[Image comparison data]
★ ★ ★ ★ ★ ★ ★

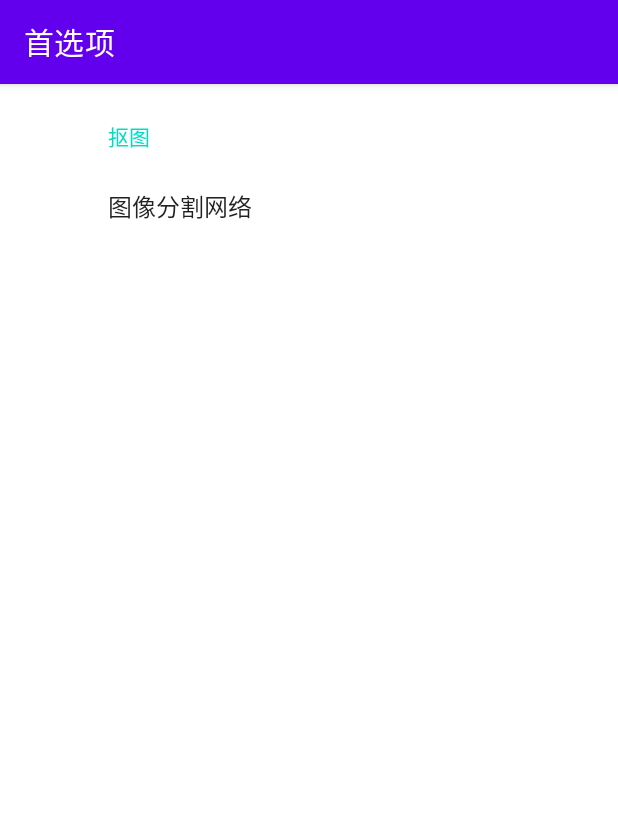
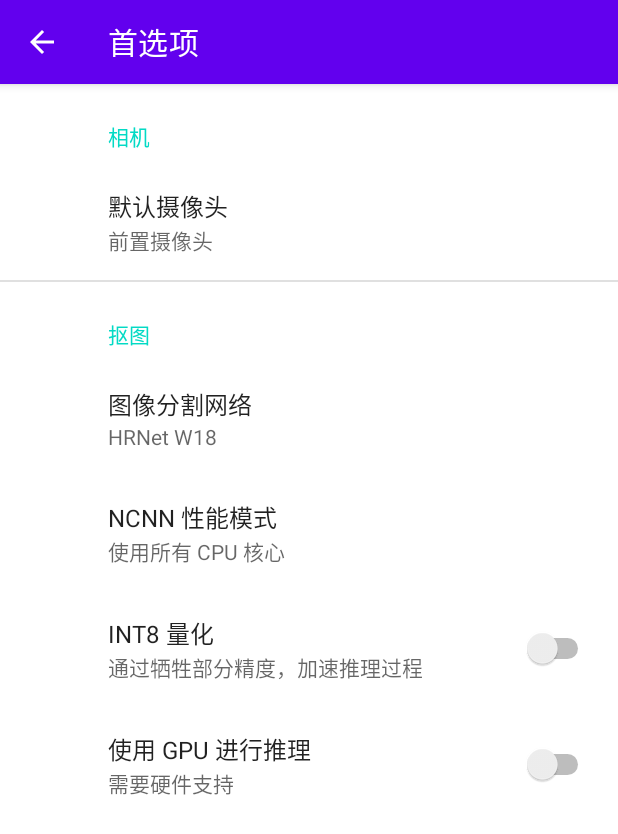
Before and after one commit to davilsu/HumanMatting, an Android app: the PreferencesActivity screen opened directly, with no data from a screen before it, on a phone screen of 412 x 824 dp. Shown: the top 834 px of the screen. Run offline under Robolectric (Android 15) with nearby library versions, the phone set to English and light mode, and no system bars; our stand-ins replace androidx.preference.

Commit message:
preferences done

```diff
--- a/app/src/main/res/layout/activity_camera.xml
+++ b/app/src/main/res/layout/activity_camera.xml
@@ -6,8 +6,7 @@
         android:id="@+id/camera"
         android:layout_width="match_parent"
         android:layout_height="match_parent"
-        app:cameraAudio="off"
-        app:cameraFacing="front" />
+        app:cameraAudio="off" />
 
     <androidx.coordinatorlayout.widget.CoordinatorLayout
         android:layout_width="match_parent"
--- a/app/src/main/res/values-night/themes.xml
+++ b/app/src/main/res/values-night/themes.xml
@@ -1,4 +1,5 @@
 <resources>
+
     <style name="Theme.Fullscreen" parent="Theme.AppCompat.NoActionBar">
         <item name="colorPrimary">@color/purple_200</item>
         <item name="colorPrimaryVariant">@color/purple_700</item>
@@ -6,9 +7,10 @@
         <item name="colorSecondary">@color/teal_200</item>
         <item name="colorSecondaryVariant">@color/teal_200</item>
         <item name="colorOnSecondary">@color/black</item>
-        <item name="android:statusBarColor" >@android:color/transparent</item>
+        <item name="android:statusBarColor">@android:color/transparent</item>
         <item name="windowActionModeOverlay">true</item>
     </style>
+
     <style name="Theme.Normal" parent="Theme.MaterialComponents.DayNight.DarkActionBar">
         <item name="colorPrimary">@color/purple_200</item>
         <item name="colorPrimaryVariant">@color/purple_700</item>
--- /dev/null
+++ b/app/src/main/res/values/camera_faces.xml
@@ -0,0 +1,11 @@
+<?xml version="1.0" encoding="utf-8"?>
+<resources>
+    <string-array name="camera_face_names">
+        <item>前置摄像头</item>
+        <item>后置摄像头</item>
+    </string-array>
+    <string-array name="camera_face_values">
+        <item>FRONT</item>
+        <item>BACK</item>
+    </string-array>
+</resources>
--- /dev/null
+++ b/app/src/main/res/values/powersave_modes.xml
@@ -0,0 +1,13 @@
+<?xml version="1.0" encoding="utf-8"?>
+<resources>
+    <string-array name="powersave_mode_names">
+        <item>使用所有 CPU 核心</item>
+        <item>只使用小核</item>
+        <item>只使用大核</item>
+    </string-array>
+    <string-array name="powersave_mode_values">
+        <item>0</item>
+        <item>1</item>
+        <item>2</item>
+    </string-array>
+</resources>
--- a/app/src/main/res/values/strings.xml
+++ b/app/src/main/res/values/strings.xml
@@ -1,8 +1,13 @@
 <resources>
     <string name="app_name">人像抠图</string>
     <string name="preferences">首选项</string>
+    <string name="camera_category">相机</string>
+    <string name="default_camera_face">默认摄像头</string>
     <string name="segmentation_category">抠图</string>
     <string name="segmentation_network">图像分割网络</string>
-    <!-- TODO: Remove or change this placeholder text -->
-    <string name="hello_blank_fragment">Hello blank fragment</string>
+    <string name="int8_quantization">INT8 量化</string>
+    <string name="int8_quantization_summary">通过牺牲部分精度，加速推理过程</string>
+    <string name="use_gpu">使用 GPU 进行推理</string>
+    <string name="use_gpu_summary">需要硬件支持</string>
+    <string name="powersave_mode">NCNN 性能模式</string>
 </resources>
--- a/app/src/main/res/values/themes.xml
+++ b/app/src/main/res/values/themes.xml
@@ -1,4 +1,5 @@
 <resources>
+
     <style name="Theme.Fullscreen" parent="Theme.AppCompat.NoActionBar">
         <item name="colorPrimary">@color/purple_500</item>
         <item name="colorPrimaryVariant">@color/purple_700</item>
@@ -6,9 +7,10 @@
         <item name="colorSecondary">@color/teal_200</item>
         <item name="colorSecondaryVariant">@color/teal_700</item>
         <item name="colorOnSecondary">@color/black</item>
-        <item name="android:statusBarColor" >@android:color/transparent</item>
+        <item name="android:statusBarColor">@android:color/transparent</item>
         <item name="windowActionModeOverlay">true</item>
     </style>
+
     <style name="Theme.Normal" parent="Theme.MaterialComponents.DayNight.DarkActionBar">
         <item name="colorPrimary">@color/purple_500</item>
         <item name="colorPrimaryVariant">@color/purple_700</item>
--- a/app/src/main/res/xml/preferences.xml
+++ b/app/src/main/res/xml/preferences.xml
@@ -1,12 +1,38 @@
 <?xml version="1.0" encoding="utf-8"?>
 <PreferenceScreen xmlns:android="http://schemas.android.com/apk/res/android"
-    android:title="@string/preferences"
-    android:key="preferences">
+    android:key="preferences"
+    android:title="@string/preferences">
+    <PreferenceCategory android:title="@string/camera_category">
+        <ListPreference
+            android:defaultValue="FRONT"
+            android:entries="@array/camera_face_names"
+            android:entryValues="@array/camera_face_values"
+            android:key="default_camera_face"
+            android:summary="%s"
+            android:title="@string/default_camera_face" />
+    </PreferenceCategory>
     <PreferenceCategory android:title="@string/segmentation_category">
-        <ListPreference android:key="segmentation_network"
-            android:title="@string/segmentation_network"
+        <ListPreference
+            android:defaultValue="1"
             android:entries="@array/segmentation_network_names"
             android:entryValues="@array/segmentation_network_values"
-            android:defaultValue="1"/>
+            android:key="segmentation_network"
+            android:summary="%s"
+            android:title="@string/segmentation_network" />
+        <ListPreference
+            android:defaultValue="0"
+            android:entries="@array/powersave_mode_names"
+            android:entryValues="@array/powersave_mode_values"
+            android:key="powersave_mode"
+            android:summary="%s"
+            android:title="@string/powersave_mode" />
+        <SwitchPreference
+            android:key="int8_quantization"
+            android:summary="@string/int8_quantization_summary"
+            android:title="@string/int8_quantization" />
+        <SwitchPreference
+            android:key="use_gpu"
+            android:summary="@string/use_gpu_summary"
+            android:title="@string/use_gpu" />
     </PreferenceCategory>
 </PreferenceScreen>
```
Also changed, not shown: app/src/main/AndroidManifest.xml (+6 -5 lines), app/src/main/java/com/davilsu/peoplematting/CameraActivity.java (+23 -10 lines).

★ ★ ★ ★ ★ ★ ★

### [Exercise brief]
Repeat the data exactly, dropping every picture it holds.

### [Written solution]
Before and after one commit to davilsu/HumanMatting, an Android app: the PreferencesActivity screen opened directly, with no data from a screen before it, on a phone screen of 412 x 824 dp. Shown: the top 834 px of the screen. Run offline under Robolectric (Android 15) with nearby library versions, the phone set to English and light mode, and no system bars; our stand-ins replace androidx.preference.

Commit message:
preferences done

```diff
--- a/app/src/main/res/layout/activity_camera.xml
+++ b/app/src/main/res/layout/activity_camera.xml
@@ -6,8 +6,7 @@
         android:id="@+id/camera"
         android:layout_width="match_parent"
         android:layout_height="match_parent"
-        app:cameraAudio="off"
-        app:cameraFacing="front" />
+        app:cameraAudio="off" />
 
     <androidx.coordinatorlayout.widget.CoordinatorLayout
         android:layout_width="match_parent"
--- a/app/src/main/res/values-night/themes.xml
+++ b/app/src/main/res/values-night/themes.xml
@@ -1,4 +1,5 @@
 <resources>
+
     <style name="Theme.Fullscreen" parent="Theme.AppCompat.NoActionBar">
         <item name="colorPrimary">@color/purple_200</item>
         <item name="colorPrimaryVariant">@color/purple_700</item>
@@ -6,9 +7,10 @@
         <item name="colorSecondary">@color/teal_200</item>
         <item name="colorSecondaryVariant">@color/teal_200</item>
         <item name="colorOnSecondary">@color/black</item>
-        <item name="android:statusBarColor" >@android:color/transparent</item>
+        <item name="android:statusBarColor">@android:color/transparent</item>
         <item name="windowActionModeOverlay">true</item>
     </style>
+
     <style name="Theme.Normal" parent="Theme.MaterialComponents.DayNight.DarkActionBar">
         <item name="colorPrimary">@color/purple_200</item>
         <item name="colorPrimaryVariant">@color/purple_700</item>
--- /dev/null
+++ b/app/src/main/res/values/camera_faces.xml
@@ -0,0 +1,11 @@
+<?xml version="1.0" encoding="utf-8"?>
+<resources>
+    <string-array name="camera_face_names">
+        <item>前置摄像头</item>
+        <item>后置摄像头</item>
+    </string-array>
+    <string-array name="camera_face_values">
+        <item>FRONT</item>
+        <item>BACK</item>
+    </string-array>
+</resources>
--- /dev/null
+++ b/app/src/main/res/values/powersave_modes.xml
@@ -0,0 +1,13 @@
+<?xml version="1.0" encoding="utf-8"?>
+<resources>
+    <string-array name="powersave_mode_names">
+        <item>使用所有 CPU 核心</item>
+        <item>只使用小核</item>
+        <item>只使用大核</item>
+    </string-array>
+    <string-array name="powersave_mode_values">
+        <item>0</item>
+        <item>1</item>
+        <item>2</item>
+    </string-array>
+</resources>
--- a/app/src/main/res/values/strings.xml
+++ b/app/src/main/res/values/strings.xml
@@ -1,8 +1,13 @@
 <resources>
     <string name="app_name">人像抠图</string>
     <string name="preferences">首选项</string>
+    <string name="camera_category">相机</string>
+    <string name="default_camera_face">默认摄像头</string>
     <string name="segmentation_category">抠图</string>
     <string name="segmentation_network">图像分割网络</string>
-    <!-- TODO: Remove or change this placeholder text -->
-    <string name="hello_blank_fragment">Hello blank fragment</string>
+    <string name="int8_quantization">INT8 量化</string>
+    <string name="int8_quantization_summary">通过牺牲部分精度，加速推理过程</string>
+    <string name="use_gpu">使用 GPU 进行推理</string>
+    <string name="use_gpu_summary">需要硬件支持</string>
+    <string name="powersave_mode">NCNN 性能模式</string>
 </resources>
--- a/app/src/main/res/values/themes.xml
+++ b/app/src/main/res/values/themes.xml
@@ -1,4 +1,5 @@
 <resources>
+
     <style name="Theme.Fullscreen" parent="Theme.AppCompat.NoActionBar">
         <item name="colorPrimary">@color/purple_500</item>
         <item name="colorPrimaryVariant">@color/purple_700</item>
@@ -6,9 +7,10 @@
         <item name="colorSecondary">@color/teal_200</item>
         <item name="colorSecondaryVariant">@color/teal_700</item>
         <item name="colorOnSecondary">@color/black</item>
-        <item name="android:statusBarColor" >@android:color/transparent</item>
+        <item name="android:statusBarColor">@android:color/transparent</item>
         <item name="windowActionModeOverlay">true</item>
     </style>
+
     <style name="Theme.Normal" parent="Theme.MaterialComponents.DayNight.DarkActionBar">
         <item name="colorPrimary">@color/purple_500</item>
         <item name="colorPrimaryVariant">@color/purple_700</item>
--- a/app/src/main/res/xml/preferences.xml
+++ b/app/src/main/res/xml/preferences.xml
@@ -1,12 +1,38 @@
 <?xml version="1.0" encoding="utf-8"?>
 <PreferenceScreen xmlns:android="http://schemas.android.com/apk/res/android"
-    android:title="@string/preferences"
-    android:key="preferences">
+    android:key="preferences"
+    android:title="@string/preferences">
+    <PreferenceCategory android:title="@string/camera_category">
+        <ListPreference
+            android:defaultValue="FRONT"
+            android:entries="@array/camera_face_names"
+            android:entryValues="@array/camera_face_values"
+            android:key="default_camera_face"
+            android:summary="%s"
+            android:title="@string/default_camera_face" />
+    </PreferenceCategory>
     <PreferenceCategory android:title="@string/segmentation_category">
-        <ListPreference android:key="segmentation_network"
-            android:title="@string/segmentation_network"
+        <ListPreference
+            android:defaultValue="1"
             android:entries="@array/segmentation_network_names"
             android:entryValues="@array/segmentation_network_values"
-            android:defaultValue="1"/>
+            android:key="segmentation_network"
+            android:summary="%s"
+            android:title="@string/segmentation_network" />
+        <ListPreference
+            android:defaultValue="0"
+            android:entries="@array/powersave_mode_names"
+            android:entryValues="@array/powersave_mode_values"
+            android:key="powersave_mode"
+            android:summary="%s"
+            android:title="@string/powersave_mode" />
+        <SwitchPreference
+            android:key="int8_quantization"
+            android:summary="@string/int8_quantization_summary"
+            android:title="@string/int8_quantization" />
+        <SwitchPreference
+            android:key="use_gpu"
+            android:summary="@string/use_gpu_summary"
+            android:title="@string/use_gpu" />
     </PreferenceCategory>
 </PreferenceScreen>
```
Also changed, not shown: app/src/main/AndroidManifest.xml (+6 -5 lines), app/src/main/java/com/davilsu/peoplematting/CameraActivity.java (+23 -10 lines).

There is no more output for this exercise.